Leave out the pictures, then return the records word for word.

Information shown START

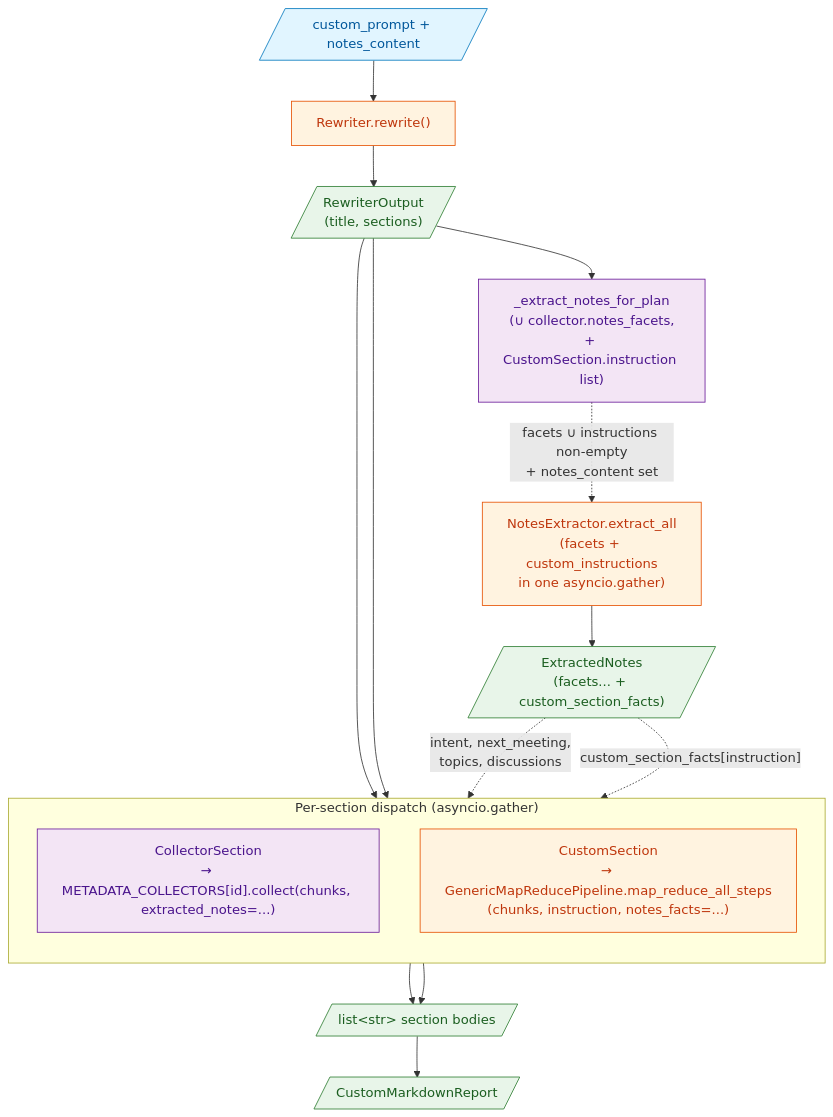
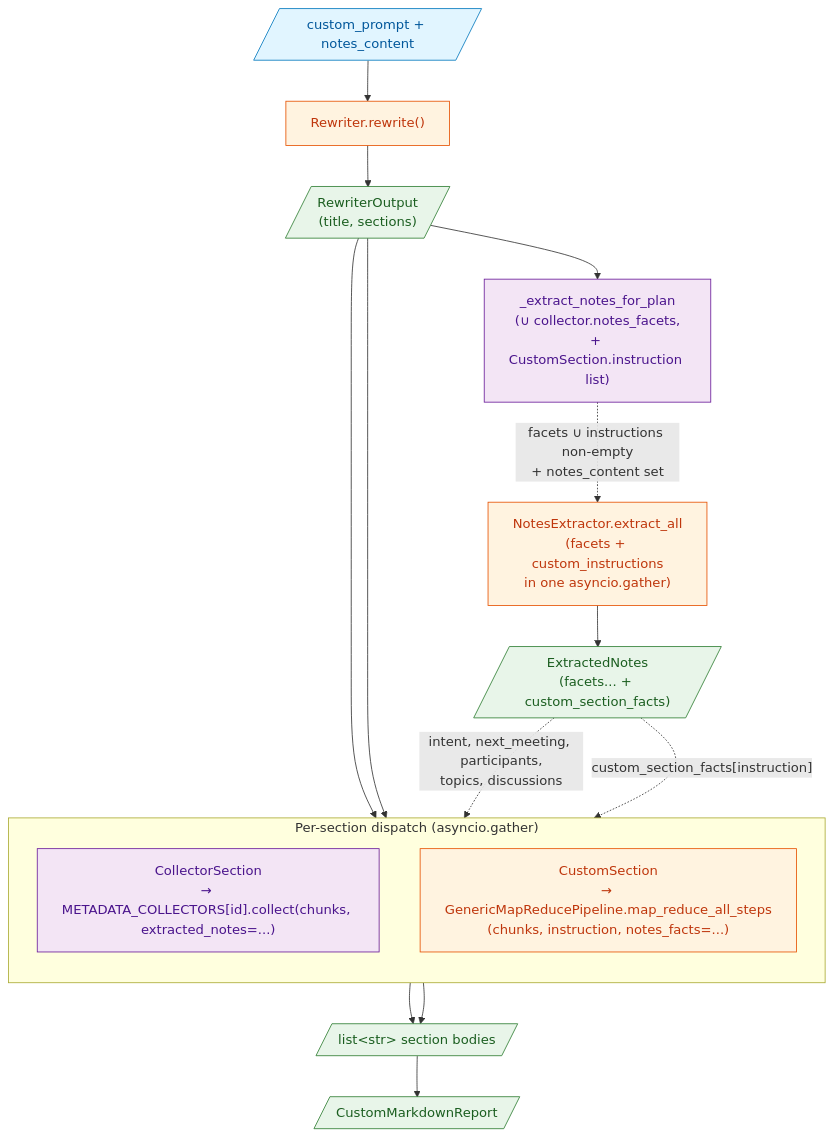
Before and after one commit to IA-Generative/mcr: the second of 2 diagrams in mcr-generation/mcr_generation/docs/generation_pipeline.md, drawn with Mermaid. The commit also changed other lines of this file, not shown here.

Commit message:
:memo: documente la facette participants dans generation_pipeline.md

````diff
--- a/mcr-generation/mcr_generation/docs/generation_pipeline.md
+++ b/mcr-generation/mcr_generation/docs/generation_pipeline.md
@@ -132,32 +133,32 @@
 ```mermaid
 flowchart TB
     classDef io fill:#e1f5ff,stroke:#0277bd,color:#01579b
     classDef proc fill:#f3e5f5,stroke:#6a1b9a,color:#4a148c
     classDef llm fill:#fff3e0,stroke:#e65100,color:#bf360c
     classDef out fill:#e8f5e9,stroke:#2e7d32,color:#1b5e20
 
     P[/"custom_prompt + notes_content"/]:::io
     RW["Rewriter.rewrite()"]:::llm
     PLAN[/"RewriterOutput<br/>(title, sections)"/]:::out
     FACETS["_extract_notes_for_plan<br/>(∪ collector.notes_facets,<br/>+ CustomSection.instruction list)"]:::proc
     NX["NotesExtractor.extract_all<br/>(facets + custom_instructions<br/>in one asyncio.gather)"]:::llm
     EN[/"ExtractedNotes<br/>(facets... + custom_section_facts)"/]:::out
 
     P --> RW --> PLAN --> FACETS
     FACETS -.->|"facets ∪ instructions non-empty<br/>+ notes_content set"| NX --> EN
 
     subgraph DISPATCH["Per-section dispatch (asyncio.gather)"]
       direction TB
       CS["CollectorSection<br/>→ METADATA_COLLECTORS[id].collect(chunks, extracted_notes=...)"]:::proc
       US["CustomSection<br/>→ GenericMapReducePipeline.map_reduce_all_steps<br/>(chunks, instruction, notes_facts=...)"]:::llm
     end
     PLAN --> CS & US
-    EN -.->|"intent, next_meeting,<br/>topics, discussions"| CS
+    EN -.->|"intent, next_meeting, participants,<br/>topics, discussions"| CS
     EN -.->|"custom_section_facts[instruction]"| US
 
     BODIES[/"list&lt;str&gt; section bodies"/]:::out
     CS --> BODIES
     US --> BODIES
     MD[/"CustomMarkdownReport"/]:::out
     BODIES --> MD
 ```
````
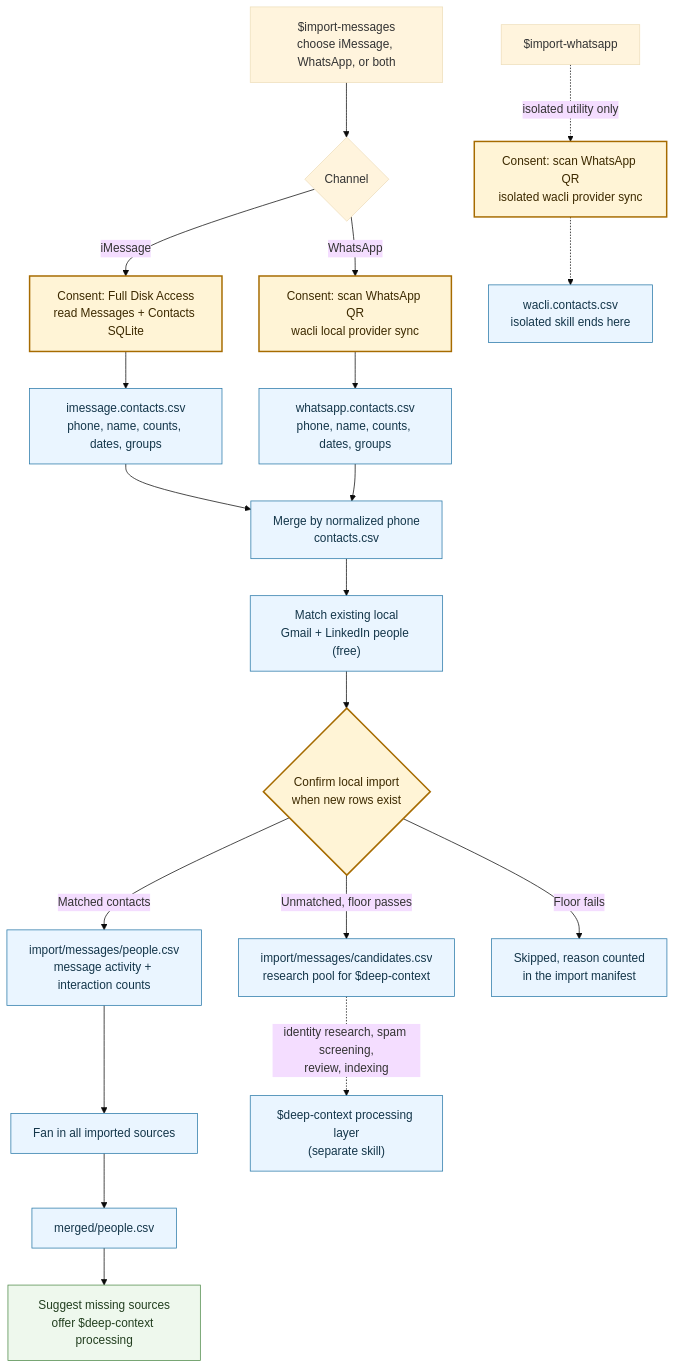
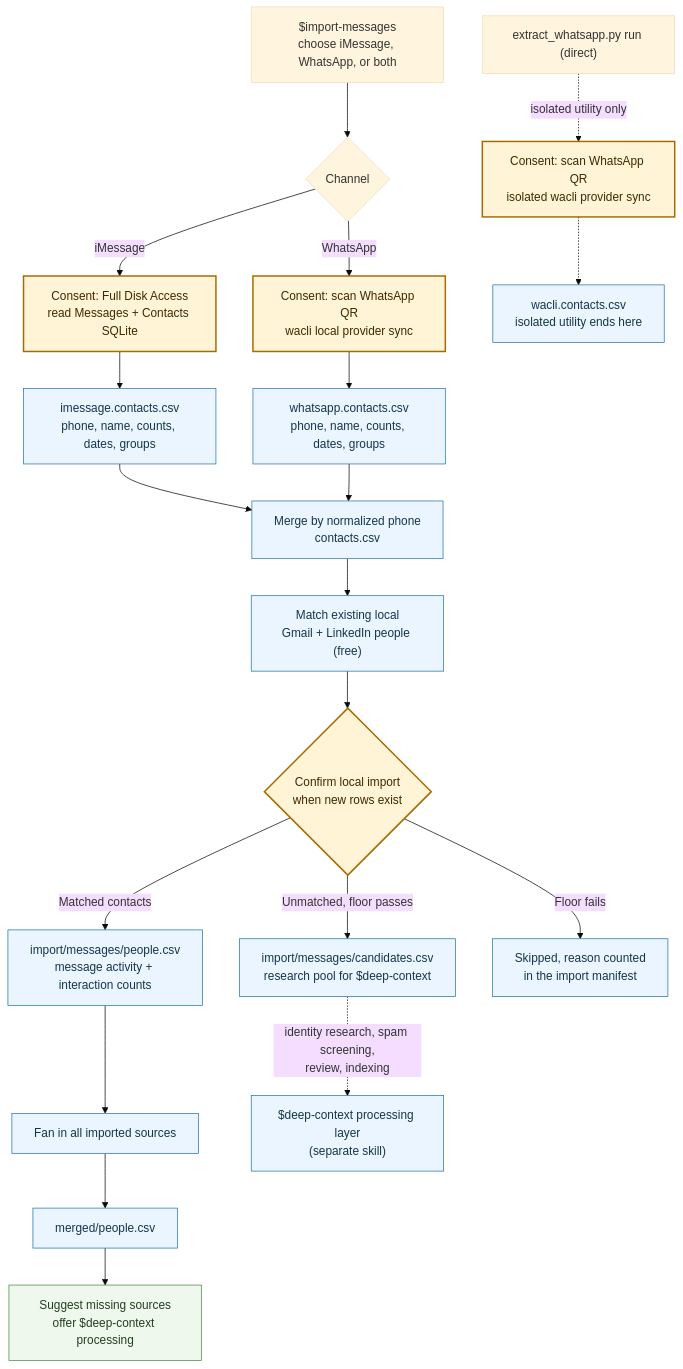
Before and after one commit to powerset-co/powerpacks: the diagram in packs/ingestion/docs/message-import-pipeline.md, drawn with Mermaid (base theme). The commit also changed other lines of this file and 363 other files, not shown here.

````diff
--- a/packs/ingestion/docs/message-import-pipeline.md
+++ b/packs/ingestion/docs/message-import-pipeline.md
@@ -45,30 +68,30 @@
 ```mermaid
 flowchart TD
     A["$import-messages<br/>choose iMessage, WhatsApp, or both"] --> B{"Channel"}
     B -->|iMessage| C["Consent: Full Disk Access<br/>read Messages + Contacts SQLite"]
     B -->|WhatsApp| D["Consent: scan WhatsApp QR<br/>wacli local provider sync"]
     C --> E["imessage.contacts.csv<br/>phone, name, counts, dates, groups"]
     D --> F["whatsapp.contacts.csv<br/>phone, name, counts, dates, groups"]
     E --> G["Merge by normalized phone<br/>contacts.csv"]
     F --> G
 
     G --> H["Match existing local<br/>Gmail + LinkedIn people (free)"]
     H --> P{"Confirm local import<br/>when new rows exist"}
     P -->|Matched contacts| Q["import/messages/people.csv<br/>message activity + interaction counts"]
     P -->|Unmatched, floor passes| Q1["import/messages/candidates.csv<br/>research pool for $deep-context"]
     P -->|Floor fails| Q2["Skipped, reason counted<br/>in the import manifest"]
 
     Q --> R["Fan in all imported sources"]
     R --> S["merged/people.csv"]
     S --> T["Suggest missing sources<br/>offer $deep-context processing"]
     Q1 -. "identity research, spam screening,<br/>review, indexing" .-> U["$deep-context processing layer<br/>(separate skill)"]
 
-    W["$import-whatsapp"] -. "isolated utility only" .-> D0["Consent: scan WhatsApp QR<br/>isolated wacli provider sync"]
-    D0 -.-> X["wacli.contacts.csv<br/>isolated skill ends here"]
+    W["extract_whatsapp.py run (direct)"] -. "isolated utility only" .-> D0["Consent: scan WhatsApp QR<br/>isolated wacli provider sync"]
+    D0 -.-> X["wacli.contacts.csv<br/>isolated utility ends here"]
     classDef gate fill:#fff4d6,stroke:#a66b00,color:#3d2a00,stroke-width:2px;
     classDef local fill:#eaf5ff,stroke:#2878a8,color:#14364a;
     classDef output fill:#eef8ed,stroke:#4f8a49,color:#233f20;
     class C,D,D0,P gate;
     class E,F,G,H,Q,Q1,Q2,R,S,U,X local;
     class T output;
 ```
````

Information shown END

Task answer:
Before and after one commit to IA-Generative/mcr: the second of 2 diagrams in mcr-generation/mcr_generation/docs/generation_pipeline.md, drawn with Mermaid. The commit also changed other lines of this file, not shown here.

Commit message:
:memo: documente la facette participants dans generation_pipeline.md

````diff
--- a/mcr-generation/mcr_generation/docs/generation_pipeline.md
+++ b/mcr-generation/mcr_generation/docs/generation_pipeline.md
@@ -132,32 +133,32 @@
 ```mermaid
 flowchart TB
     classDef io fill:#e1f5ff,stroke:#0277bd,color:#01579b
     classDef proc fill:#f3e5f5,stroke:#6a1b9a,color:#4a148c
     classDef llm fill:#fff3e0,stroke:#e65100,color:#bf360c
     classDef out fill:#e8f5e9,stroke:#2e7d32,color:#1b5e20
 
     P[/"custom_prompt + notes_content"/]:::io
     RW["Rewriter.rewrite()"]:::llm
     PLAN[/"RewriterOutput<br/>(title, sections)"/]:::out
     FACETS["_extract_notes_for_plan<br/>(∪ collector.notes_facets,<br/>+ CustomSection.instruction list)"]:::proc
     NX["NotesExtractor.extract_all<br/>(facets + custom_instructions<br/>in one asyncio.gather)"]:::llm
     EN[/"ExtractedNotes<br/>(facets... + custom_section_facts)"/]:::out
 
     P --> RW --> PLAN --> FACETS
     FACETS -.->|"facets ∪ instructions non-empty<br/>+ notes_content set"| NX --> EN
 
     subgraph DISPATCH["Per-section dispatch (asyncio.gather)"]
       direction TB
       CS["CollectorSection<br/>→ METADATA_COLLECTORS[id].collect(chunks, extracted_notes=...)"]:::proc
       US["CustomSection<br/>→ GenericMapReducePipeline.map_reduce_all_steps<br/>(chunks, instruction, notes_facts=...)"]:::llm
     end
     PLAN --> CS & US
-    EN -.->|"intent, next_meeting,<br/>topics, discussions"| CS
+    EN -.->|"intent, next_meeting, participants,<br/>topics, discussions"| CS
     EN -.->|"custom_section_facts[instruction]"| US
 
     BODIES[/"list&lt;str&gt; section bodies"/]:::out
     CS --> BODIES
     US --> BODIES
     MD[/"CustomMarkdownReport"/]:::out
     BODIES --> MD
 ```
````
Before and after one commit to powerset-co/powerpacks: the diagram in packs/ingestion/docs/message-import-pipeline.md, drawn with Mermaid (base theme). The commit also changed other lines of this file and 363 other files, not shown here.

````diff
--- a/packs/ingestion/docs/message-import-pipeline.md
+++ b/packs/ingestion/docs/message-import-pipeline.md
@@ -45,30 +68,30 @@
 ```mermaid
 flowchart TD
     A["$import-messages<br/>choose iMessage, WhatsApp, or both"] --> B{"Channel"}
     B -->|iMessage| C["Consent: Full Disk Access<br/>read Messages + Contacts SQLite"]
     B -->|WhatsApp| D["Consent: scan WhatsApp QR<br/>wacli local provider sync"]
     C --> E["imessage.contacts.csv<br/>phone, name, counts, dates, groups"]
     D --> F["whatsapp.contacts.csv<br/>phone, name, counts, dates, groups"]
     E --> G["Merge by normalized phone<br/>contacts.csv"]
     F --> G
 
     G --> H["Match existing local<br/>Gmail + LinkedIn people (free)"]
     H --> P{"Confirm local import<br/>when new rows exist"}
     P -->|Matched contacts| Q["import/messages/people.csv<br/>message activity + interaction counts"]
     P -->|Unmatched, floor passes| Q1["import/messages/candidates.csv<br/>research pool for $deep-context"]
     P -->|Floor fails| Q2["Skipped, reason counted<br/>in the import manifest"]
 
     Q --> R["Fan in all imported sources"]
     R --> S["merged/people.csv"]
     S --> T["Suggest missing sources<br/>offer $deep-context processing"]
     Q1 -. "identity research, spam screening,<br/>review, indexing" .-> U["$deep-context processing layer<br/>(separate skill)"]
 
-    W["$import-whatsapp"] -. "isolated utility only" .-> D0["Consent: scan WhatsApp QR<br/>isolated wacli provider sync"]
-    D0 -.-> X["wacli.contacts.csv<br/>isolated skill ends here"]
+    W["extract_whatsapp.py run (direct)"] -. "isolated utility only" .-> D0["Consent: scan WhatsApp QR<br/>isolated wacli provider sync"]
+    D0 -.-> X["wacli.contacts.csv<br/>isolated utility ends here"]
     classDef gate fill:#fff4d6,stroke:#a66b00,color:#3d2a00,stroke-width:2px;
     classDef local fill:#eaf5ff,stroke:#2878a8,color:#14364a;
     classDef output fill:#eef8ed,stroke:#4f8a49,color:#233f20;
     class C,D,D0,P gate;
     class E,F,G,H,Q,Q1,Q2,R,S,U,X local;
     class T output;
 ```
````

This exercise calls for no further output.